5Laboratory for Atmospheres, NASA Goddard Space Flight Center, USA

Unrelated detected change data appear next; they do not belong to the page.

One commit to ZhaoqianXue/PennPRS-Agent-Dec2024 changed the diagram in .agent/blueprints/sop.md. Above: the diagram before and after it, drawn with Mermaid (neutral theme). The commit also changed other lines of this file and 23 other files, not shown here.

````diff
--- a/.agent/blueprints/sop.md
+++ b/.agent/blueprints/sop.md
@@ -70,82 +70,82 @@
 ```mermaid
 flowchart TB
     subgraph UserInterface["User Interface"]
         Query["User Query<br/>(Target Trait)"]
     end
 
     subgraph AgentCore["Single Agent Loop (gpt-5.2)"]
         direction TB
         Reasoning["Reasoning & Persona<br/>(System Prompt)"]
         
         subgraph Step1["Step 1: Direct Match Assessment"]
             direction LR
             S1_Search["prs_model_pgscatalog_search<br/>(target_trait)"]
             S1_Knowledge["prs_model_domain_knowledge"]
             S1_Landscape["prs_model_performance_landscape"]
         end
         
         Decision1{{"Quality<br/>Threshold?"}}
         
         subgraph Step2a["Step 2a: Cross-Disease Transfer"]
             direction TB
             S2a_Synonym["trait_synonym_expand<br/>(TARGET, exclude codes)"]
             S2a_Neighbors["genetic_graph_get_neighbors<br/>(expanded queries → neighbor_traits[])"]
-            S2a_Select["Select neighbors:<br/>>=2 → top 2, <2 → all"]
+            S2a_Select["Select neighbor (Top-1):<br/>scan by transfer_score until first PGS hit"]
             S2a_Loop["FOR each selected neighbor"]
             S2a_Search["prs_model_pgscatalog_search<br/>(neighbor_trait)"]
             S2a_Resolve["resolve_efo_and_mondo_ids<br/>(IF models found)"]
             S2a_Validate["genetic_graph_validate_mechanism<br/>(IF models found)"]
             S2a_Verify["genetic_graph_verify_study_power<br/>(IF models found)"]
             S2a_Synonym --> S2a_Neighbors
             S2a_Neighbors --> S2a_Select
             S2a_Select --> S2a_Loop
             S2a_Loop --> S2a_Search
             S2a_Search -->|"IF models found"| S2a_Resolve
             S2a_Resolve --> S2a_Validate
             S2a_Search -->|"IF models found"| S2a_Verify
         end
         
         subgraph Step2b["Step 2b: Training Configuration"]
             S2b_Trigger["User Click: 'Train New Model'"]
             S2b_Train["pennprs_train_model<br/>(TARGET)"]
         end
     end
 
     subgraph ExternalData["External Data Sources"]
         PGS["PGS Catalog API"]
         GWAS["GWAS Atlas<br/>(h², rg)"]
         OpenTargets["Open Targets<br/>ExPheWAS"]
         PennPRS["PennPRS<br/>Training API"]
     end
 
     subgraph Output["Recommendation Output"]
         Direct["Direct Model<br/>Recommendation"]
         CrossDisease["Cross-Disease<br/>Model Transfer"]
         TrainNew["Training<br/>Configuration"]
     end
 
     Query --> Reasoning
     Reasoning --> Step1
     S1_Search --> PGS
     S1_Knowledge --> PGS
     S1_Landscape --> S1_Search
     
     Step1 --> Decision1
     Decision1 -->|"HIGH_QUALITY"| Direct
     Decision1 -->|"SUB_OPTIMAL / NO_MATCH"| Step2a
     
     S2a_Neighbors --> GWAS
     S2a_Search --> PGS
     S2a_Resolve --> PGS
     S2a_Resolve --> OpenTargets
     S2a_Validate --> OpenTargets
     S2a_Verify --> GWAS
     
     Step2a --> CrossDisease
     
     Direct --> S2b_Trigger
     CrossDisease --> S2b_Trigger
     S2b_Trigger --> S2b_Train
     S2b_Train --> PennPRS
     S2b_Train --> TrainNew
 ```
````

Abstract. The effect of aqueous versus crystalline sulfate-nitrate-ammonium tropospheric particles on global aerosol direct radiative forcing is assessed. A global three-dimensional chemical transport model predicts sulfate, nitrate, and ammonium aerosol mass. An aerosol thermodynamics model is called twice, once for the upper side (US) and once for lower side (LS) of the hysteresis loop of particle phase. On the LS, the sulfate mass budget is 40% solid ammonium sulfate, 12% letovicite, 11% ammonium bisulfate, and 37% aqueous. The LS nitrate mass budget is 26% solid ammonium nitrate, 7% aqueous, and 67% gas-phase nitric acid release due to increased volatility upon crystallization. The LS ammonium budget is 45% solid ammonium sulfate, 10% letovicite, 6% ammonium bisulfate, 4% ammonium nitrate, 7% ammonia release due to increased volatility, and 28% aqueous. LS aerosol water mass partitions as 22% effloresced to the gas-phase and 78% remaining as aerosol mass. The predicted US/LS global fields of aerosol mass are employed in a Mie scattering model to generate global US/LS aerosol optical properties, including scattering efficiency, single scattering albedo, and asymmetry parameter. Global annual average LS optical depth and mass scattering efficiency are, respectively, 0.023 and 10.7 m2 (g SO42−)−1, which compare to US values of 0.030 and 13.9 m2 (g SO42−)−1. Radiative transport is computed, first for a base case having no aerosol and then for the two global fields corresponding to the US and LS of the hysteresis loop. Regional, global, seasonal, and annual averages of top-of-the-atmosphere aerosol radiative forcing on the LS and US (FL and FU, respectively, in W m2−) are calculated. Including both anthropogenic and natural emissions, we obtain global annual averages of FL = −0.750, FU = −0.930, and ΔFU,L = 24% for full sky calculations without clouds and FL = −0.485, FU = −0.605, and ΔFU,L = 25% when clouds are included. Regionally, ΔFU,L = 48% over the USA, 55% over Europe, and 34% over East Asia. Seasonally, ΔFU,L varies from 18% in DJF to 75% in SON over the USA. The global annual average contribution from anthropogenic aerosol is FL = −0.314 and FU = −0.404, which yield normalized direct radiative forcings (G) of GL = −205 W (g SO42−)−1 and GU = −264 W (g SO42−)−1.